AIM OF THE TASK
Output, word for word, the span of lines that starts at the one containing "robot_poses += [Pose()];" and ends at the last line of the records.

Change detection data
● ● ● ● ● ● ●

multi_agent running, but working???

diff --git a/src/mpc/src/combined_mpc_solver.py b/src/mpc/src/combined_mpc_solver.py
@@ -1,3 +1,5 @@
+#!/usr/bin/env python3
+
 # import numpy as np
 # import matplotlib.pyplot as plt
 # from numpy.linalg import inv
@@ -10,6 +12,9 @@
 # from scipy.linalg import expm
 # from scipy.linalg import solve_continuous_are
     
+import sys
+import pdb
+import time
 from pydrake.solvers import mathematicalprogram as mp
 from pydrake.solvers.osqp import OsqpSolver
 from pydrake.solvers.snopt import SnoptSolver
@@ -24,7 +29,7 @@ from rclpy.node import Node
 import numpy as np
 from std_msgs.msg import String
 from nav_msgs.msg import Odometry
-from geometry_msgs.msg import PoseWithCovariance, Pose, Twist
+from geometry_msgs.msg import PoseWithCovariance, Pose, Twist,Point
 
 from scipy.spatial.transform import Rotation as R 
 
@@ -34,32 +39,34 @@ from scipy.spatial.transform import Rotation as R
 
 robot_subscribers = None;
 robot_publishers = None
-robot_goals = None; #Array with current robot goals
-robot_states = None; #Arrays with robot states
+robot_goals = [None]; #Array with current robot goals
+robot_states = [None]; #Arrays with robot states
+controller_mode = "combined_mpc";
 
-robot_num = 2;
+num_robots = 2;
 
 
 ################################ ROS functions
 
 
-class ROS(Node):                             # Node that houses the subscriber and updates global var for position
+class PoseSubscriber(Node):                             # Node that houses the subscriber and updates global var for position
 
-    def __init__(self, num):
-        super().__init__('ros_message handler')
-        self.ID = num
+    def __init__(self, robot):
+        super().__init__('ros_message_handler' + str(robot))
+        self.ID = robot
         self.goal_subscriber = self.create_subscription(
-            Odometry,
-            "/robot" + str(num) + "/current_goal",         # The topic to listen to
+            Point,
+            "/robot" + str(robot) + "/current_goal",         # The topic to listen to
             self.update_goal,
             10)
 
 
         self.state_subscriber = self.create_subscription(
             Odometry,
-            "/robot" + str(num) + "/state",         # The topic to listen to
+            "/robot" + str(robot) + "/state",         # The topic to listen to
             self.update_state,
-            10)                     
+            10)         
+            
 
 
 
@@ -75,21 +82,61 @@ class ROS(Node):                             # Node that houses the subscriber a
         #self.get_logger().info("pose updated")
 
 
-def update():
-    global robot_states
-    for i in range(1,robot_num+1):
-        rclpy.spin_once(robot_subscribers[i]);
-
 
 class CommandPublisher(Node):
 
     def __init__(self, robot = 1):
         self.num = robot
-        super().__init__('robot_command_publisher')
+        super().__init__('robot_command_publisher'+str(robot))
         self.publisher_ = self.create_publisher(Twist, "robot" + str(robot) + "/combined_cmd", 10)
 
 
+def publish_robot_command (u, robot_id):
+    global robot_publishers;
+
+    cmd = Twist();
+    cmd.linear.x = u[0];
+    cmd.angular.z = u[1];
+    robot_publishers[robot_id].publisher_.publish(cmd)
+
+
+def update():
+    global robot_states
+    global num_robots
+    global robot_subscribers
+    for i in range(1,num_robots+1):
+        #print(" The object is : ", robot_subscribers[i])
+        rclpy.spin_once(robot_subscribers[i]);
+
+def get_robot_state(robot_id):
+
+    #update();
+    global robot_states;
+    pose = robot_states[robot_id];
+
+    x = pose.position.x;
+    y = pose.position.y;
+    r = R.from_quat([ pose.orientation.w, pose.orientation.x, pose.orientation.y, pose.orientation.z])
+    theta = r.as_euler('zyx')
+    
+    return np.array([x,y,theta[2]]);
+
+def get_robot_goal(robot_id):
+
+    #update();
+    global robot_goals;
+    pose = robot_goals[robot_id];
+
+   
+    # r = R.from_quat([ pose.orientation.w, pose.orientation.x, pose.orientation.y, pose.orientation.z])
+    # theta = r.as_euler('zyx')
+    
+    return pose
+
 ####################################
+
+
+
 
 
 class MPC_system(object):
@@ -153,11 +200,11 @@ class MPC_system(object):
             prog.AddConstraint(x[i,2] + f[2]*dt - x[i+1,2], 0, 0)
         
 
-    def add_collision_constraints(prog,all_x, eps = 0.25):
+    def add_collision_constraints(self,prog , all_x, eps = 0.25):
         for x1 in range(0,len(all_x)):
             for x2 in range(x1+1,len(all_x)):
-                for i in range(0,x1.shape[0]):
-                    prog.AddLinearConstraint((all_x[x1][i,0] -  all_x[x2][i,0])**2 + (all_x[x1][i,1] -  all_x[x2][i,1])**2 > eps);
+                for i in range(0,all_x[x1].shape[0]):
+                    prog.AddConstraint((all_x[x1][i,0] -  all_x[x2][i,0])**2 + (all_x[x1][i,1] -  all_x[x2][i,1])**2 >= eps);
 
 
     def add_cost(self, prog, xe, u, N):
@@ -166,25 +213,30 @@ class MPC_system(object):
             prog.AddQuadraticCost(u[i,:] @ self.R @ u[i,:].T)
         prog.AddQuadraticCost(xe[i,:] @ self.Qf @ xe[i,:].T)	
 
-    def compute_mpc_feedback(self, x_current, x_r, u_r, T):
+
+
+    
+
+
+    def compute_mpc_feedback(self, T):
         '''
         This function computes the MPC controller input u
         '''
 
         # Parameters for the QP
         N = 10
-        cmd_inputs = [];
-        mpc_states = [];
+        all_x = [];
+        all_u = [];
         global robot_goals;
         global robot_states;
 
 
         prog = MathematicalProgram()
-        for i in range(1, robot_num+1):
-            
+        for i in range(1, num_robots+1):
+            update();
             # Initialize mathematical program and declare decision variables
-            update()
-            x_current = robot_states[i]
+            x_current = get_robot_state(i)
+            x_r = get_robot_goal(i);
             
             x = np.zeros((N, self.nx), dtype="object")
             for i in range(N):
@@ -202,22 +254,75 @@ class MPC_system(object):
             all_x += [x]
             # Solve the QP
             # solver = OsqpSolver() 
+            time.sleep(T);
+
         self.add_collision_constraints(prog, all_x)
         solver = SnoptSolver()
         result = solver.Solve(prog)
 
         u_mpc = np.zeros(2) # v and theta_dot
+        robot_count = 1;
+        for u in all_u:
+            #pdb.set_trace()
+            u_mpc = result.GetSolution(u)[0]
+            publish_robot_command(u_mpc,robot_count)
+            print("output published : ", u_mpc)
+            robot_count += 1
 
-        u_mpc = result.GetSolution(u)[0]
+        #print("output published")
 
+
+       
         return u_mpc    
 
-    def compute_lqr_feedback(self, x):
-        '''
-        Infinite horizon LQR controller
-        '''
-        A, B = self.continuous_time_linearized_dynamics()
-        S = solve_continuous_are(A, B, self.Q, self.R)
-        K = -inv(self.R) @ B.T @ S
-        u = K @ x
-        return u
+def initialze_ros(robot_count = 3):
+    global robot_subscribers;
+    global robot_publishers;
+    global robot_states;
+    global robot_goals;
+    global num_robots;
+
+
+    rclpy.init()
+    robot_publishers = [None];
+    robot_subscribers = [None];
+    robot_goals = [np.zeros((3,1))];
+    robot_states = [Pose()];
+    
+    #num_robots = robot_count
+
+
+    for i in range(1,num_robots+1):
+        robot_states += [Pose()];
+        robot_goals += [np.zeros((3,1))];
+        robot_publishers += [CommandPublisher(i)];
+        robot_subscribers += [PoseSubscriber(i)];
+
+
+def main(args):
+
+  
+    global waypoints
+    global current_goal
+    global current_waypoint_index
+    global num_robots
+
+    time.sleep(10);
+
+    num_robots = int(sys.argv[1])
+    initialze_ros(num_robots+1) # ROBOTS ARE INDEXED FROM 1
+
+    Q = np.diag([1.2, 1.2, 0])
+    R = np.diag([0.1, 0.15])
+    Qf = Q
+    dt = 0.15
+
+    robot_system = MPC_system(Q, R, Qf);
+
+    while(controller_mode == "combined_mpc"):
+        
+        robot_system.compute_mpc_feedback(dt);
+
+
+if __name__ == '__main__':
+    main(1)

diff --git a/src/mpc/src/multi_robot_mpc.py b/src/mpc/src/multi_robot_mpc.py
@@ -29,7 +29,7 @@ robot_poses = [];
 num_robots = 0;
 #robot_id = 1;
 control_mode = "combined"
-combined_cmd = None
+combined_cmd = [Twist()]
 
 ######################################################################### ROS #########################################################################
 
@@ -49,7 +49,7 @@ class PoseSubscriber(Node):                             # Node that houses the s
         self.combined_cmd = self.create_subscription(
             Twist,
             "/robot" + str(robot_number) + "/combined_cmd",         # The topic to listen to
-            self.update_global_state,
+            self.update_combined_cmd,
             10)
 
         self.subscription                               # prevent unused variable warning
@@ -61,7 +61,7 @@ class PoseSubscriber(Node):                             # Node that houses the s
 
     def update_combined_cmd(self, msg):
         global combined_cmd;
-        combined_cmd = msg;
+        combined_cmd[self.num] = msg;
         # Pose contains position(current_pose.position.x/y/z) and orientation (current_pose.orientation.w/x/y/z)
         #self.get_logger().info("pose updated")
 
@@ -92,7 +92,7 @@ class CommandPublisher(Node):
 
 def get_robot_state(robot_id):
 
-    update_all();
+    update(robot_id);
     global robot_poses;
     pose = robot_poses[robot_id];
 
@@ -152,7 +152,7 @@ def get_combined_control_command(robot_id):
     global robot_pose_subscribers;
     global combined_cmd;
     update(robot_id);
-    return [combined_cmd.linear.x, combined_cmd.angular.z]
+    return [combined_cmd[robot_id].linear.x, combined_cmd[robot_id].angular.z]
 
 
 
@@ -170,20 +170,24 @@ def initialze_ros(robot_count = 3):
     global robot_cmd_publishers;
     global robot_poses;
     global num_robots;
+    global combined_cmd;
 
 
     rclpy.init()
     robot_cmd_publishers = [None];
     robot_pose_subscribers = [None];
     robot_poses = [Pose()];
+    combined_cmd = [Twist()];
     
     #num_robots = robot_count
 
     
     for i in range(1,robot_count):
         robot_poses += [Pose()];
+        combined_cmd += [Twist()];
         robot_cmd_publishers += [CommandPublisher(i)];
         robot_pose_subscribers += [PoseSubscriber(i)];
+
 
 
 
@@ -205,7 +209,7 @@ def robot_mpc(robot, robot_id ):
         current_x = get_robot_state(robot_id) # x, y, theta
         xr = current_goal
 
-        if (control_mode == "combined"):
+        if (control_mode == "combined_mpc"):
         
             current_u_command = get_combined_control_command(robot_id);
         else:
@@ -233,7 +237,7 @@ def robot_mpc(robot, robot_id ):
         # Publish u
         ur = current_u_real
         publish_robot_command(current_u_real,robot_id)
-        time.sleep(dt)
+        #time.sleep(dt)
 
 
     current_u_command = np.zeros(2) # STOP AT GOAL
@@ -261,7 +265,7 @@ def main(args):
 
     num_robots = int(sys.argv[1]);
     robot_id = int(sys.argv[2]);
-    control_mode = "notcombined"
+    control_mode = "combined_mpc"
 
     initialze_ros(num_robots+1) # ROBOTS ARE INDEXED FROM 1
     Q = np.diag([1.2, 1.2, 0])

● ● ● ● ● ● ●

SOLVED PROBLEM
         robot_poses += [Pose()];
+        combined_cmd += [Twist()];
         robot_cmd_publishers += [CommandPublisher(i)];
         robot_pose_subscribers += [PoseSubscriber(i)];
+
 
 
 
@@ -205,7 +209,7 @@ def robot_mpc(robot, robot_id ):
         current_x = get_robot_state(robot_id) # x, y, theta
         xr = current_goal
 
-        if (control_mode == "combined"):
+        if (control_mode == "combined_mpc"):
         
             current_u_command = get_combined_control_command(robot_id);
         else:
@@ -233,7 +237,7 @@ def robot_mpc(robot, robot_id ):
         # Publish u
         ur = current_u_real
         publish_robot_command(current_u_real,robot_id)
-        time.sleep(dt)
+        #time.sleep(dt)
 
 
     current_u_command = np.zeros(2) # STOP AT GOAL
@@ -261,7 +265,7 @@ def main(args):
 
     num_robots = int(sys.argv[1]);
     robot_id = int(sys.argv[2]);
-    control_mode = "notcombined"
+    control_mode = "combined_mpc"
 
     initialze_ros(num_robots+1) # ROBOTS ARE INDEXED FROM 1
     Q = np.diag([1.2, 1.2, 0])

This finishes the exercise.